“Don’t fret about what you know nothing of,” he waved his hand at her curtly. “I don’t pretend to be a mountain-goat. I merely climb over walls, I don’t leap alleyways. Besides, it isn’t the roofs that trouble me, it’s who may be on them. And now that I’ve told you this for the tenth time, where was I?” He put down his spoon and looked at her perplexed. “There’s nothing like good, womanly worry to beat the thought out of your head— Yes! I remember now.” He stared at David. “The prayer. I was thinking should anything happen to me—Now I don’t mean the roofs— Anything! It would be a comfort to me to know that whatever else he becomes—and God only knows what he may become—at least he shan’t be an utter pagan because I didn’t try.”
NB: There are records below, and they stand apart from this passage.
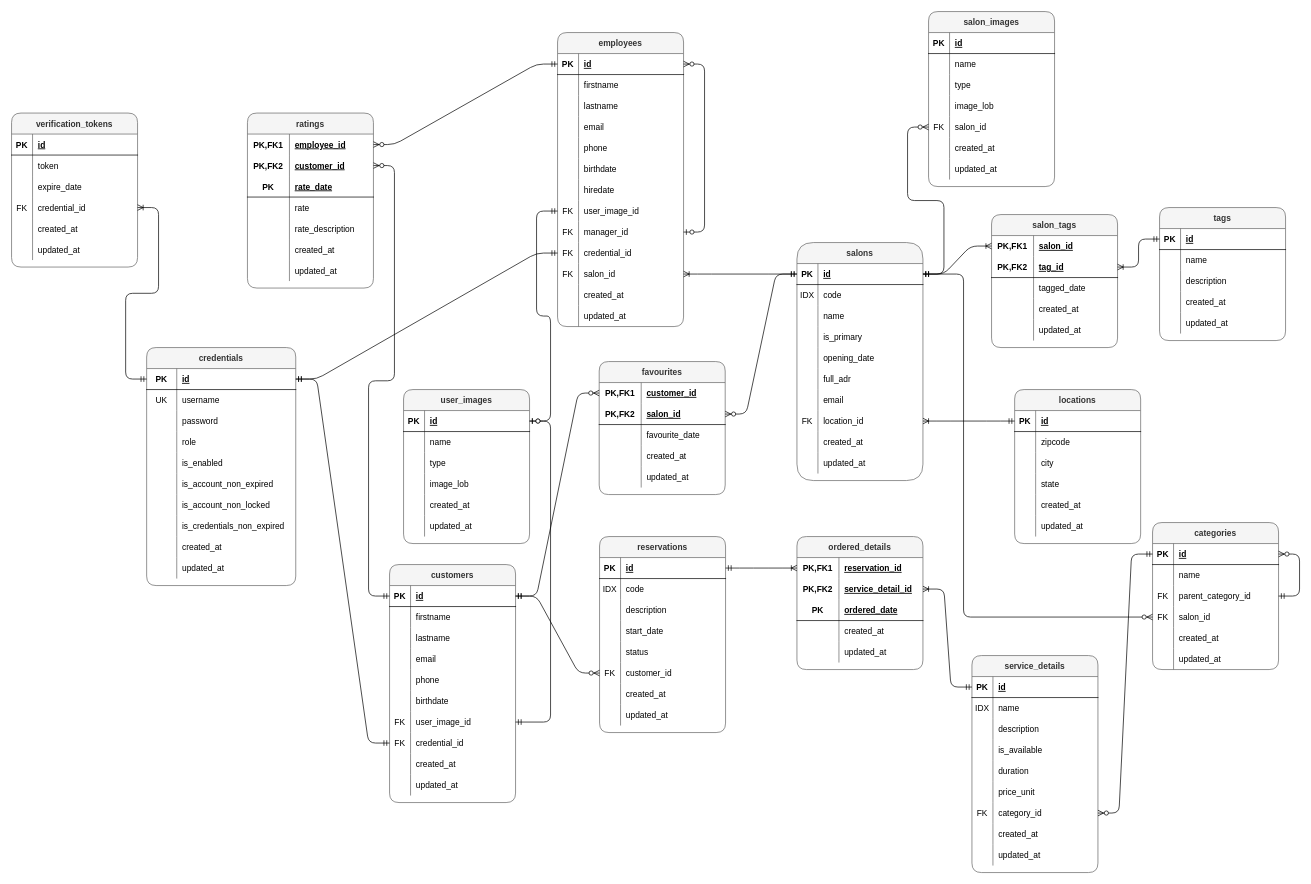
The draw.io diagram docs/doc/cita_erd_diag.drawio in SelimHorri/atic-backend-app, before the edit. Source tidied: cells renumbered, new cells numbered last; positions are measured from the earlier drawing's top-left corner, leaving out a move shared by most shapes. Both pictures are drawn from the tidied source at 70%, with x=0, y=0 at pixel (11, 11).
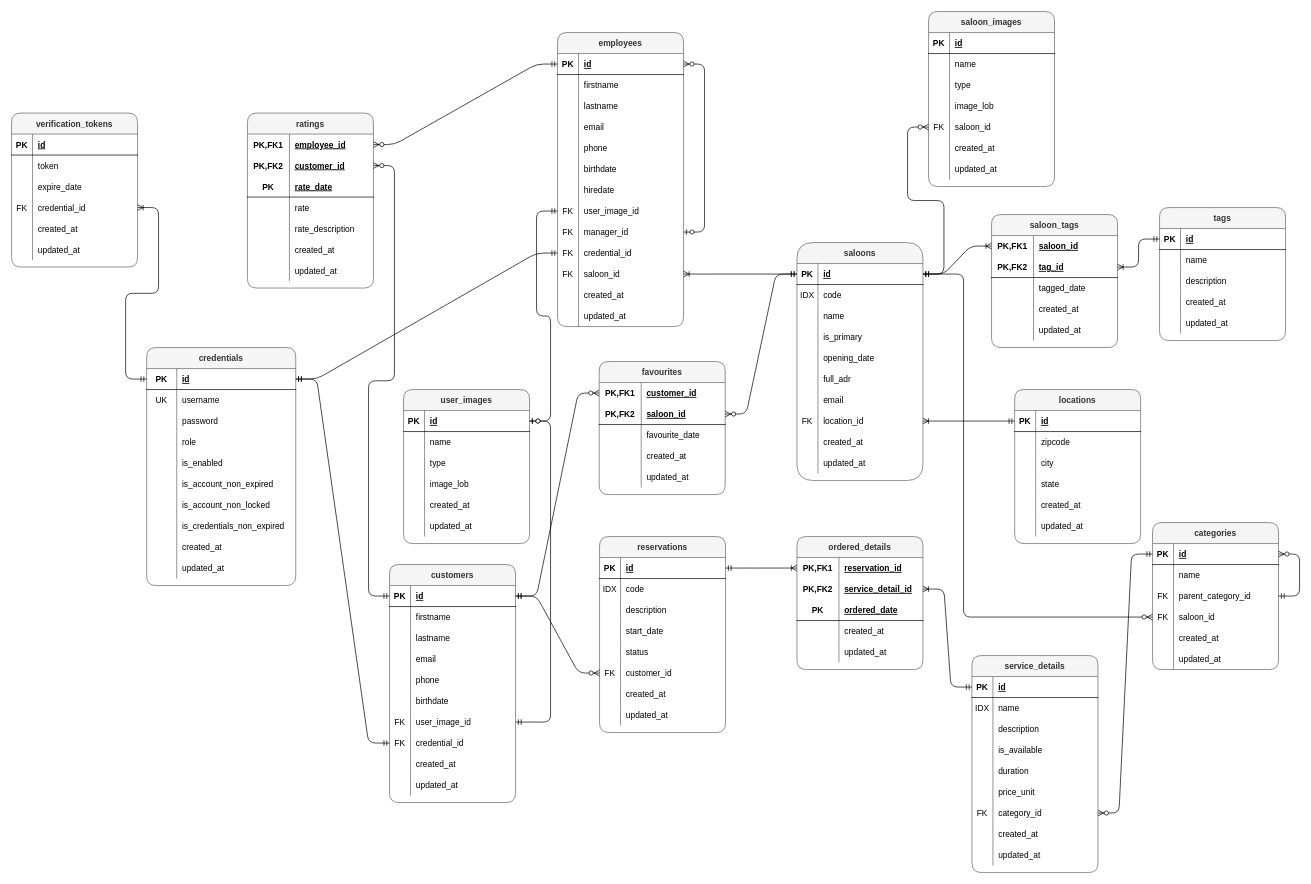
The same page after the edit.

The change refers to these unchanged cells:
```xml
<mxCell id="64" style="shape=partialRectangle;fillColor=none;top=0;left=0;bottom=0;right=0;points=[[0,0.5],[1,0.5]];portConstraint=eastwest;rounded=1;" parent="33" vertex="1">
  <mxGeometry y="330" width="180" height="30" as="geometry" />
</mxCell>
<mxCell id="216" style="shape=partialRectangle;fillColor=none;top=0;left=0;bottom=0;right=0;points=[[0,0.5],[1,0.5]];portConstraint=eastwest;rounded=1;" parent="206" vertex="1">
  <mxGeometry y="120" width="180" height="30" as="geometry" />
</mxCell>
<mxCell id="292" style="shape=partialRectangle;fillColor=none;top=0;left=0;bottom=1;right=0;points=[[0,0.5],[1,0.5]];portConstraint=eastwest;rounded=1;" parent="288" vertex="1">
  <mxGeometry y="60" width="180" height="30" as="geometry" />
</mxCell>
<mxCell id="343" style="shape=tableRow;horizontal=0;startSize=0;swimlaneHead=0;swimlaneBody=0;fillColor=none;points=[[0,0.5],[1,0.5]];portConstraint=eastwest;top=0;left=0;right=0;bottom=0;rounded=1;" parent="330" vertex="1">
  <mxGeometry y="150" width="180" height="30" as="geometry" />
</mxCell>
<mxCell id="355" style="shape=tableRow;horizontal=0;startSize=0;swimlaneHead=0;swimlaneBody=0;fillColor=none;points=[[0,0.5],[1,0.5]];portConstraint=eastwest;top=0;left=0;right=0;bottom=0;rounded=1;sketch=0;" parent="354" vertex="1">
  <mxGeometry y="30" width="180" height="30" as="geometry" />
</mxCell>
```

What changed in the source:
```diff
@@
-    <mxCell id="66" value="salon_id" style="shape=partialRectangle;fillColor=none;top=0;left=0;bottom=0;right=0;align=left;spacingLeft=6;overflow=hidden;rounded=1;" parent="64" vertex="1">
+    <mxCell id="66" value="saloon_id" style="shape=partialRectangle;fillColor=none;top=0;left=0;bottom=0;right=0;align=left;spacingLeft=6;overflow=hidden;rounded=1;" parent="64" vertex="1">
       <mxGeometry x="30" width="150" height="30" as="geometry" />
     </mxCell>
@@
-    <mxCell id="74" value="salons" style="shape=table;startSize=30;childLayout=tableLayout;rowLines=0;fontStyle=1;align=center;rounded=1;arcSize=26;fillColor=#f5f5f5;fontColor=#333333;strokeColor=#666666;" parent="1" vertex="1">
+    <mxCell id="74" value="saloons" style="shape=table;startSize=30;childLayout=tableLayout;rowLines=0;fontStyle=1;align=center;rounded=1;arcSize=26;fillColor=#f5f5f5;fontColor=#333333;strokeColor=#666666;" parent="1" vertex="1">
       <mxGeometry x="1122" y="330" width="180" height="340" as="geometry" />
     </mxCell>
@@
-    <mxCell id="218" value="salon_id" style="shape=partialRectangle;fillColor=none;top=0;left=0;bottom=0;right=0;align=left;spacingLeft=6;overflow=hidden;rounded=1;" parent="216" vertex="1">
+    <mxCell id="218" value="saloon_id" style="shape=partialRectangle;fillColor=none;top=0;left=0;bottom=0;right=0;align=left;spacingLeft=6;overflow=hidden;rounded=1;" parent="216" vertex="1">
       <mxGeometry x="30" width="150" height="30" as="geometry" />
     </mxCell>
@@
-    <mxCell id="294" value="salon_id" style="shape=partialRectangle;fillColor=none;top=0;left=0;bottom=0;right=0;align=left;spacingLeft=6;fontStyle=5;overflow=hidden;rounded=1;" parent="292" vertex="1">
+    <mxCell id="294" value="saloon_id" style="shape=partialRectangle;fillColor=none;top=0;left=0;bottom=0;right=0;align=left;spacingLeft=6;fontStyle=5;overflow=hidden;rounded=1;" parent="292" vertex="1">
       <mxGeometry x="60" width="120" height="30" as="geometry" />
     </mxCell>
@@
-    <mxCell id="330" value="salon_images" style="shape=table;startSize=30;childLayout=tableLayout;rowLines=0;fontStyle=1;align=center;rounded=1;fillColor=#f5f5f5;fontColor=#333333;strokeColor=#666666;" parent="1" vertex="1">
+    <mxCell id="330" value="saloon_images" style="shape=table;startSize=30;childLayout=tableLayout;rowLines=0;fontStyle=1;align=center;rounded=1;fillColor=#f5f5f5;fontColor=#333333;strokeColor=#666666;" parent="1" vertex="1">
       <mxGeometry x="1310" width="180" height="250" as="geometry" />
     </mxCell>
@@
-    <mxCell id="345" value="salon_id" style="shape=partialRectangle;fillColor=none;top=0;left=0;bottom=0;right=0;align=left;spacingLeft=6;overflow=hidden;rounded=1;" parent="343" vertex="1">
+    <mxCell id="345" value="saloon_id" style="shape=partialRectangle;fillColor=none;top=0;left=0;bottom=0;right=0;align=left;spacingLeft=6;overflow=hidden;rounded=1;" parent="343" vertex="1">
       <mxGeometry x="30" width="150" height="30" as="geometry" />
     </mxCell>
@@
-    <mxCell id="354" value="salon_tags" style="shape=table;startSize=30;childLayout=tableLayout;rowLines=0;fontStyle=1;align=center;rounded=1;sketch=0;fillColor=#f5f5f5;fontColor=#333333;strokeColor=#666666;" parent="1" vertex="1">
+    <mxCell id="354" value="saloon_tags" style="shape=table;startSize=30;childLayout=tableLayout;rowLines=0;fontStyle=1;align=center;rounded=1;sketch=0;fillColor=#f5f5f5;fontColor=#333333;strokeColor=#666666;" parent="1" vertex="1">
       <mxGeometry x="1400" y="290" width="180" height="190" as="geometry" />
     </mxCell>
@@
-    <mxCell id="357" value="salon_id" style="shape=partialRectangle;fillColor=none;top=0;left=0;bottom=0;right=0;align=left;spacingLeft=6;fontStyle=5;overflow=hidden;rounded=1;sketch=0;" parent="355" vertex="1">
+    <mxCell id="357" value="saloon_id" style="shape=partialRectangle;fillColor=none;top=0;left=0;bottom=0;right=0;align=left;spacingLeft=6;fontStyle=5;overflow=hidden;rounded=1;sketch=0;" parent="355" vertex="1">
       <mxGeometry x="60" width="120" height="30" as="geometry" />
     </mxCell>
```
“You mean?”

“I mean I’m little enough a Jew myself. But I want to make sure he’ll become at least something of a Jew also. I want you to find a cheder for him and a rabbi who isn’t too exorbitant. I would have entered him long ago if that red-headed sister of yours hadn’t thought it her place to advise me.”

David remembered the incident. His father had told her to mind her own business.

His mother shook her head doubtfully. “A cheder? Couldn’t he start a little later. Children in America often do.”

“Do they? I’m not so sure. Anyway, it will keep him busy and out of the house. And it won’t hurt him to learn what it means to be a Jew.”

“He really isn’t home as often as he used to be.” She smiled at David. “He leaves me quite forlorn. And as for learning what it means to be a Jew, I think he knows how hard that is already.”

His father nodded curtly—in token that his decree had been passed. “You would do well to seek out a stern one—a rabbi I mean. He needs a little curbing since I don’t do it. It might redeem him. A lout of eight and all he’s ever known is pampering.”

David was still only seven. But that foible his father had of increasing his age to magnify his guilt had long ago become familiar to him. He had even stopped wondering about it.

“Where’s the tea?” he concluded.